Contact: Chesapeake City Branch Library
Contact Number: 410-996-1134
Status: Openings


Chang Woo Opens Chinese Laundry in Rising Sun

Earlier this year, a post on the Delmar Dustpan about “the Chinese on Lower Delmarva in 1900” caught my attention.  As I read the informative article, I remembered an old Elkton businessman from the 1960s, Rodney Frazier, talking about meeting the first Chinese resident of Elkton as a youngster, when the laundry opened here.  The recollection of that long ago conversation and the recent piece about the newly arrived immigrants in Delmar, caused me to do a little digging into the subject in Cecil County. 

While working on investigations since that time, I have kept an eye out for additional mentions of Chinese laundrymen on the Upper Chesapeake.  As this subject didn’t command headlines, it is hard to find the mentions in the small local columns, but from time to time I do come up with those elusive traces from the past.

I have found mentions of the businesses in Havre de Grace and Rising Sun.  Here is what I have on Rising Sun.

“Chang Woo, a Chianman, had rented the storeroom in the Cecil Farmers’ Telephone building on South Queen Street in Rising Sun and was in the process of fitting it up for a laundry in October 1918, the Midland Journal Reported.  “This will be good news for our community, as every housewife knows what a knotty proposition getting someone to do the weekly wash has become.”

When cartographers from the Sanborn Company visited the town in Oct. 1921 to prepare a detailed fire insurance map of the town, they showed a Chinese Laundry near the intersection of Walnut and Queen Streets. It was a modest one story frame dwelling in back of Jos. S. Pogue Sons & Comany Hardware and Farm Machinery Store.  They came back in 1933 to update the product, and indicated that a Chinese laundry was still at that that location.

Sanborn Fire Insurance Map from 1921 show Rising Sun's Chinese Laundry.

Sanborn Fire Insurance Map from 1921 show Rising Sun’s Chinese Laundry.
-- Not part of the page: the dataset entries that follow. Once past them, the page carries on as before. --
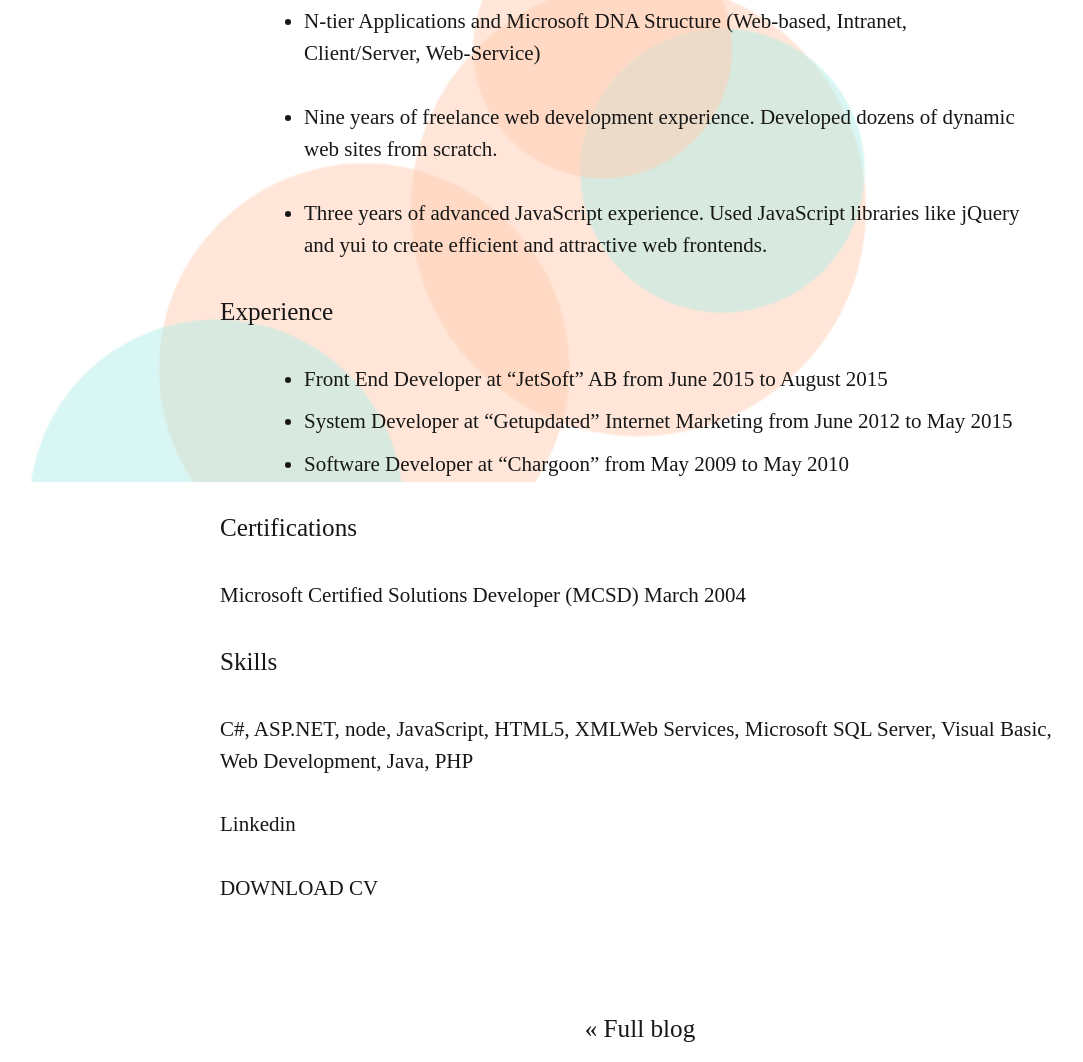
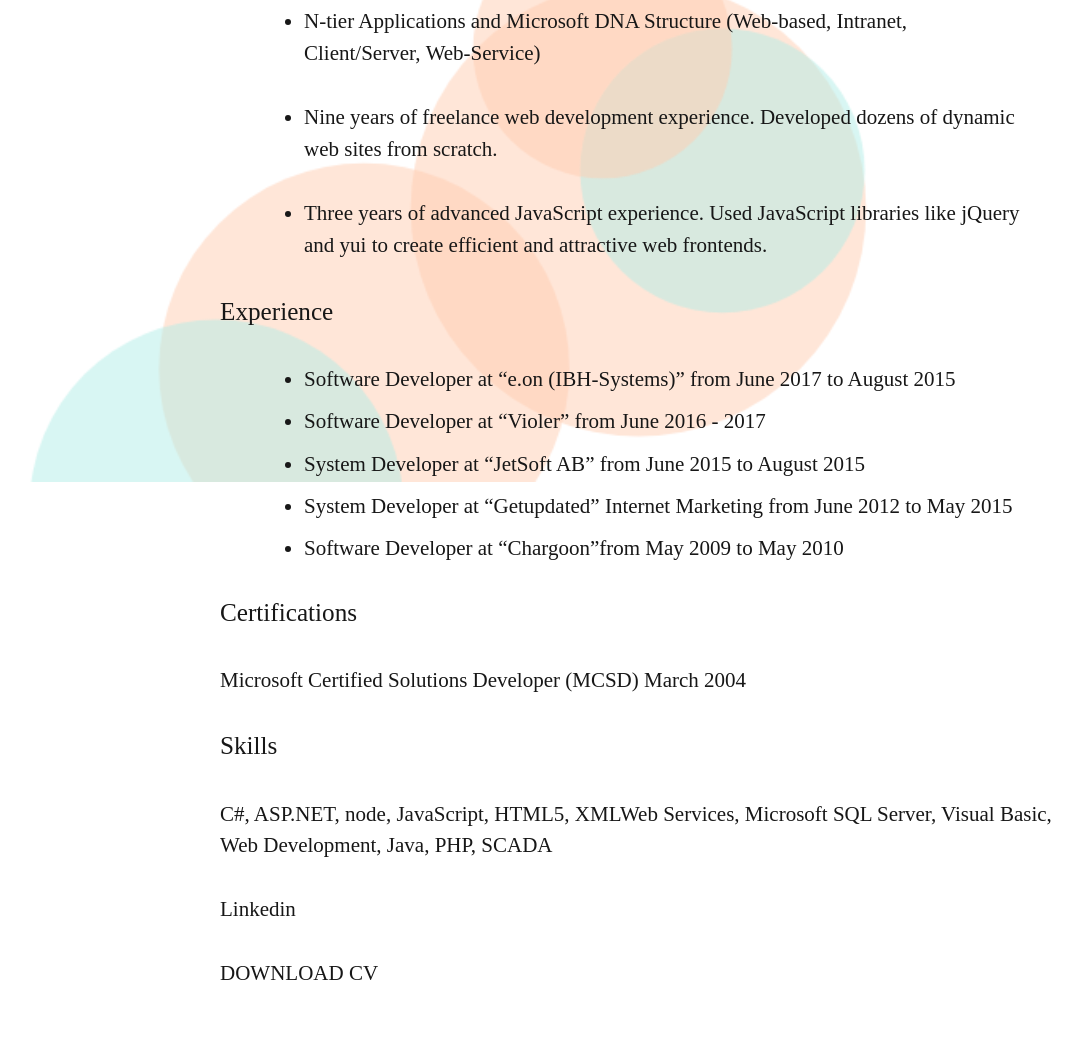
Before and after one commit to pabbasian/pabbasian.com, a plain HTML site: page cv.html in a window 1280 px wide. Shown: the part 478-1540 px from the top of the page, without its empty margins (0-1083 px from the left). Drawn offline with Linux system fonts and the light colour scheme; a web font is replaced by a local one.

Commit message:
updated cv

```diff
--- a/cv.html
+++ b/cv.html
@@ -30,15 +30,17 @@
 </ul>
 <h2 id="experience">Experience</h2>
 <ul>
-<li>Front End Developer at “JetSoft” <span class="caps">AB</span> from June 2015 to August&nbsp;2015</li>
+<li>Software Developer at “e.on (<span class="caps">IBH</span>-Systems)” from June 2017 to August&nbsp;2015</li>
+<li>Software Developer at “Violer” from June 2016 -&nbsp;2017</li>
+<li>System Developer at “JetSoft <span class="caps">AB</span>” from June 2015 to August&nbsp;2015</li>
 <li>System Developer at “Getupdated” Internet Marketing from June 2012 to May&nbsp;2015</li>
-<li>Software Developer at “Chargoon” from May 2009 to May&nbsp;2010</li>
+<li>Software Developer at “Chargoon”from May 2009 to May&nbsp;2010</li>
 </ul>
 <h2 id="certifications">Certifications</h2>
 <p>Microsoft Certified Solutions Developer (<span class="caps">MCSD</span>)
 March&nbsp;2004</p>
 <h2 id="skills">Skills</h2>
-<p>C#, <span class="caps">ASP</span>.NET, node, JavaScript, HTML5, XMLWeb Services, Microsoft SQL Server, Visual Basic, Web Development, Java,&nbsp;PHP</p>
+<p>C#, <span class="caps">ASP</span>.NET, node, JavaScript, HTML5, XMLWeb Services, Microsoft SQL Server, Visual Basic, Web Development, Java, PHP,&nbsp;SCADA</p>
 <p><a href="https://www.linkedin.com/in/paymanabbasian">Linkedin</a></p>
 <p><a href="/cv.pdf"><span class="caps">DOWNLOAD</span>&nbsp;CV</a></p>
 </section>
```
The Birds Eye View of Rising Sun from 1907, the decade before the laundry opened.

The Birds Eye View of Rising Sun from 1907, the decade before the laundry opened.